Monday, 13 September 2021

Mubi Monday: Good Vibrations (2012)

This is the story of Terri Hooley, a man with a passion for music so great that he ended up opening a record store in Belfast, and forming a label, that would support, and hugely influence, the punk music scene in Belfast. Not that either business made any money. Profit was never a motivation for Terri. It was always just about the music.

Hooley is certainly someone who deserves to have their life story shared and celebrated, whether you read any books written about him or (like me) just watch this movie. Taking place during the infamous years of bloodshed and death in Northern Ireland known as The Troubles, Hooley did his best to stay apart from everything he viewed as unnecessary distractions from the music. It was a view that ended up being infectious, allowing him to gather together a number of like-minded individuals, all of them using music in different ways to the same ends. Escape. Whether that is physical or mental.
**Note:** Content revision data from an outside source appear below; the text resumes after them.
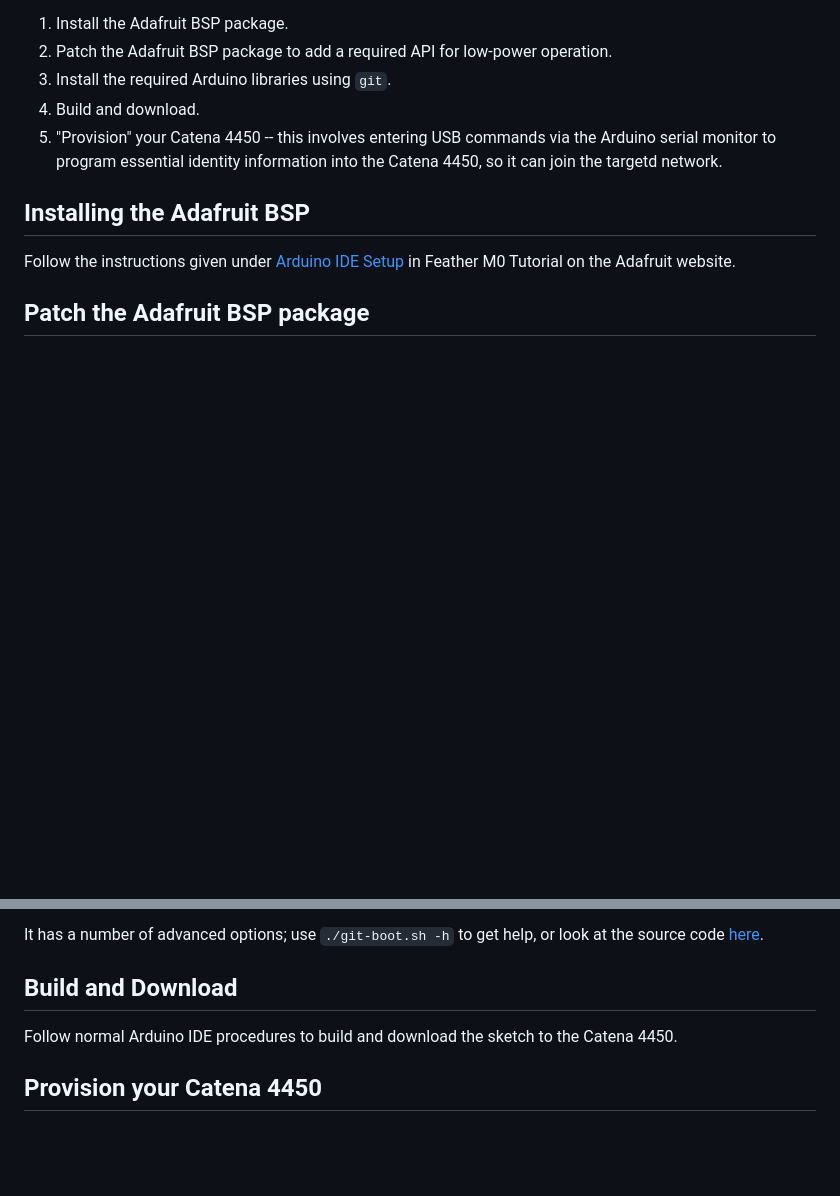
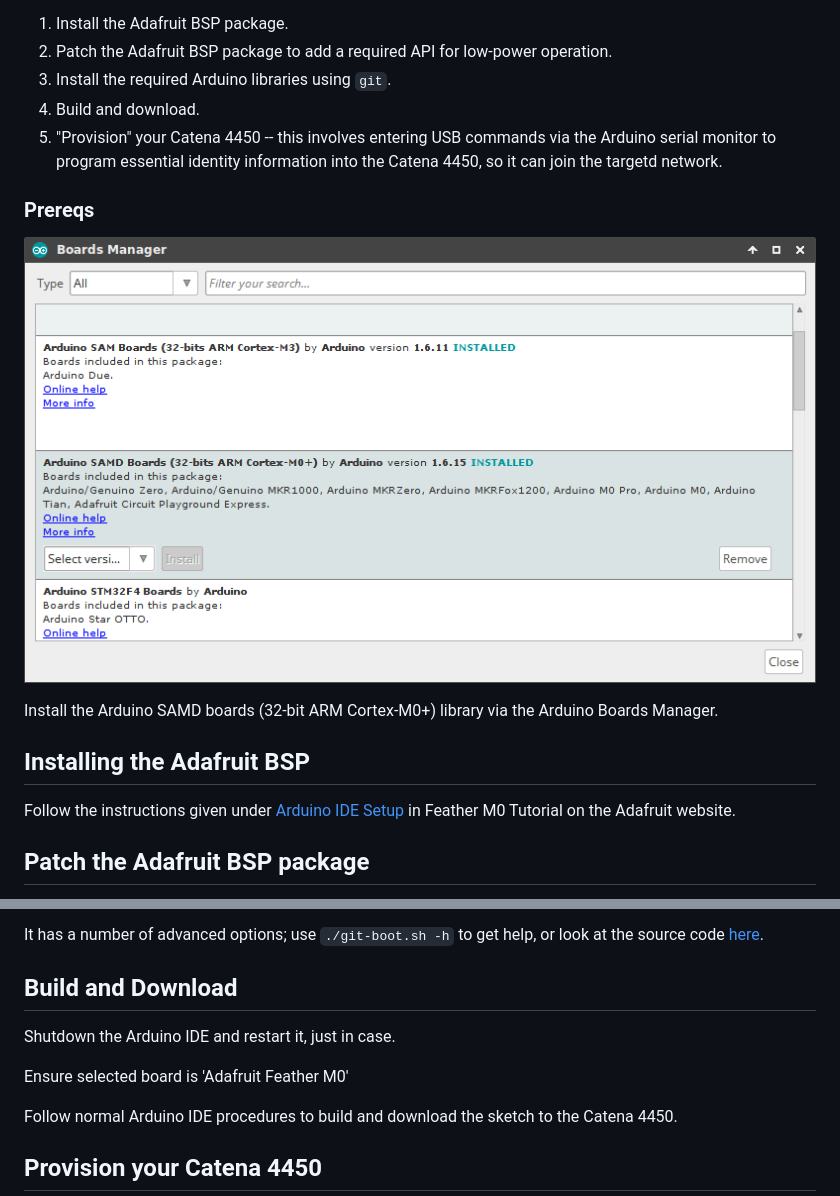
Before and after one commit to mcci-catena/Catena-Sketches, a Markdown page: catena4450m101_sensor/README.md, 2 parts joined by grey strips. Rendered like a GitHub page; pictures changed too: catena4450m101_sensor/arduino-boards-manager.png (added); blank space fills up the shorter version.

Commit message:
add prereqs to readme

```diff
--- a/catena4450m101_sensor/README.md
+++ b/catena4450m101_sensor/README.md
@@ -9,6 +9,12 @@ It is designed for use with the [Catena 4450](https://github.com/mcci-catena/HW-
 3. Install the required Arduino libraries using `git`.
 4. Build and download.
 5. "Provision" your Catena 4450 -- this involves entering USB commands via the Arduino serial monitor to program essential identity information into the Catena 4450, so it can join the targetd network.
+
+### Prereqs
+
+![Boards Manager](./arduino-boards-manager.png)
+
+Install the Arduino SAMD boards (32-bit ARM Cortex-M0+) library via the Arduino Boards Manager.
 
 ## Installing the Adafruit BSP
 Follow the instructions given under [Arduino IDE Setup](https://learn.adafruit.com/adafruit-feather-m0-radio-with-lora-radio-module/setup) in Feather M0 Tutorial on the Adafruit website.
@@ -78,6 +84,11 @@ $ ./git-boot.sh
 It has a number of advanced options; use `./git-boot.sh -h` to get help, or look at the source code [here](gitboot.sh).
 
 ## Build and Download
+
+Shutdown the Arduino IDE and restart it, just in case.
+
+Ensure selected board is 'Adafruit Feather M0'
+
 Follow normal Arduino IDE procedures to build and download the sketch to the Catena 4450.
 
 ## Provision your Catena 4450
```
With the role of Hooley played by Richard Dormer, Good Vibrations is a film lifted by that performance and, appropriately, the music pumping through it. Dormer has a blast, portraying Hooley with charm and savvy, if a lack of business sense, and there’s a lovely supporting role for Jodie Whittaker, playing his partner, Ruth. Aside from the people portraying some key figures in the industry, Kerr Logan as Feargal Sharky and Kieron Forsyth as John Peel, the cast also has consistently solid turns from Liam Cunningham, David Wilmot, Karl Johnson, and many others. 

Directors Lisa Barros D’Sa and Glenn Leyburn do a fine job of capturing the time and the place, and conveying that feeling of stumbling on to some life-changing music, and the script, by Colin Carberry and Glenn Patterson, keeps the humour, that seems to have been a central part of Hooley’s nature, juxtaposed alongside the very real threat posed to so many people in Northern Ireland during that time. 
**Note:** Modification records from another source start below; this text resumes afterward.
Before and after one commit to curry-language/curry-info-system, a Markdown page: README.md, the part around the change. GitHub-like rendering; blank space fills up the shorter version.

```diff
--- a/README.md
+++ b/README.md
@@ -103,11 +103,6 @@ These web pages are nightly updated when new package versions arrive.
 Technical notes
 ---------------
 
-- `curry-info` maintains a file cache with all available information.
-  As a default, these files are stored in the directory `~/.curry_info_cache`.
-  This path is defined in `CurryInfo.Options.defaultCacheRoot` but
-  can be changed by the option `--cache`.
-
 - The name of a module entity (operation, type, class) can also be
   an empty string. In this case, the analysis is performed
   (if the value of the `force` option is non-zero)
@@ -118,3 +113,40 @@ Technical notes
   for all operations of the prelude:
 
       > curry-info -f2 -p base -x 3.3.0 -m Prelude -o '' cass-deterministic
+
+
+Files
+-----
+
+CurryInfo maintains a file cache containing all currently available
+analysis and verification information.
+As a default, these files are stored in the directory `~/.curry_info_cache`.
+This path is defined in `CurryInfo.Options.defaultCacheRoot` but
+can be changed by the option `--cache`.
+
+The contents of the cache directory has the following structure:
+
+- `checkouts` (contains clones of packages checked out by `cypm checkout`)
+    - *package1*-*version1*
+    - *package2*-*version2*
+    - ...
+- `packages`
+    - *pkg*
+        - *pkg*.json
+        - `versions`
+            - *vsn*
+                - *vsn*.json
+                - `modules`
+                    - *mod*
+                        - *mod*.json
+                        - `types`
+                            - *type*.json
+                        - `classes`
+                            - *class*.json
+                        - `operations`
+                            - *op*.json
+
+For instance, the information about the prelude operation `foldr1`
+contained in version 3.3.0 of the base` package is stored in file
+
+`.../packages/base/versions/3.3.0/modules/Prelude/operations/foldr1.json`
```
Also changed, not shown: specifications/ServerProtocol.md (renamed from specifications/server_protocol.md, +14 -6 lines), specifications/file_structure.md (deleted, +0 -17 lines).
It may not be an essential story, although it will inevitably be essential to those impacted by it, and it may not be a standard feelgood film, with the highs and lows leading to a fairytale happy ending, but Good Vibrations mixes the authentic with the fantastical and perfectly illustrates that way in which we can all be transported from mundanity by one great song that resonates through our entire body. It also has a predictably great soundtrack.

You could say that . . . it's well worth keeping an eye open for it.
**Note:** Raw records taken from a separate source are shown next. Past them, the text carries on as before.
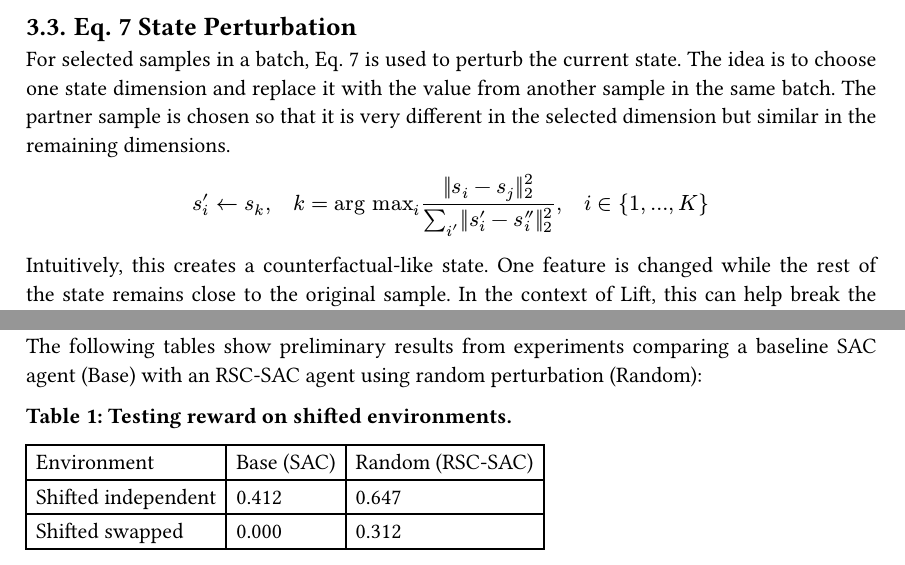
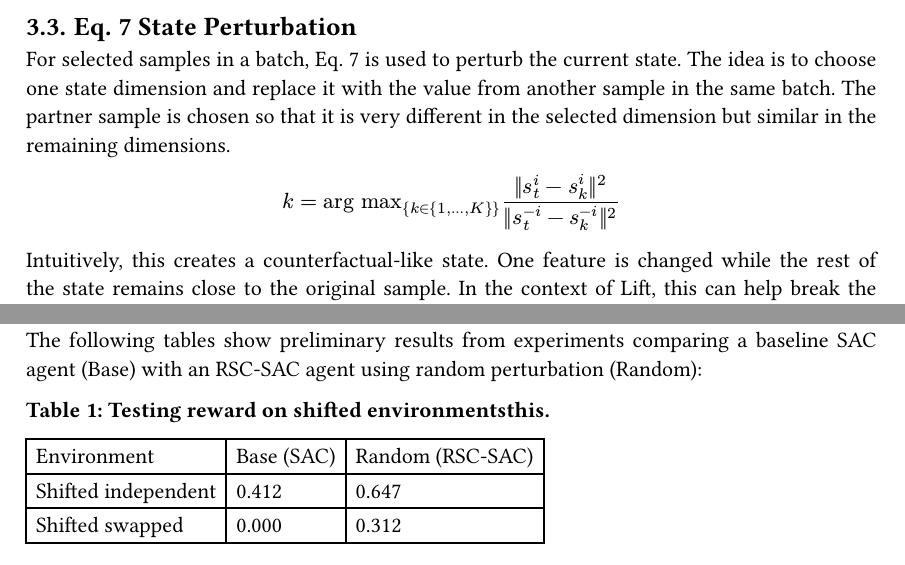
Before and after one commit to zaranix/Proposal, a Typst document (main.typ): two parts of pages 3 and 4 of 5, joined at a grey line, cut so that both start at the same text. The pictures show the PDF file main.pdf that the author committed with the source.

Commit message:
Refinement

```diff
--- a/main.typ
+++ b/main.typ
@@ -96,7 +96,7 @@ The RSC method is not a replacement for SAC. Instead, it modifies the data used
 For selected samples in a batch, Eq. 7 is used to perturb the current state. The idea is to choose one state dimension and replace it with the value from another sample in the same batch. The partner sample is chosen so that it is very different in the selected dimension but similar in the remaining dimensions.
 
 $
-  s'_i <- s_k, quad k = "arg max"_i frac(||s_i - s_j||_2^2, sum_(i') ||s'_i - s''_i||_2^2), quad i in {1, dots, K}
+  k = "arg max"_{k in {1, dots, K}} frac(||s_t^i - s_k^i||^2, ||s_t^(−i) - s_k^(−i)||^2)
 $
 
 Intuitively, this creates a counterfactual-like state. One feature is changed while the rest of the state remains close to the original sample. In the context of Lift, this can help break the relationship between cube color and cube position.
@@ -150,7 +150,7 @@ The contribution of the thesis will be a clear experimental analysis rather than
 
 The following tables show preliminary results from experiments comparing a baseline SAC agent (Base) with an RSC-SAC agent using random perturbation (Random):
 
-*Table 1: Testing reward on shifted environments.*
+*Table 1: Testing reward on shifted environmentsthis.*
 
 #table(
   columns: 3,
```
Also changed, not shown: main.pdf.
If you have enjoyed this, or any other, review on the blog then do consider the following ways to show your appreciation. A subscription/follow costs nothing.
It also costs nothing to like/subscribe to the YouTube channel attached to the podcast I am part of -
Or you may have a couple of quid to throw at me, in Ko-fi form -

No comments:

Post a Comment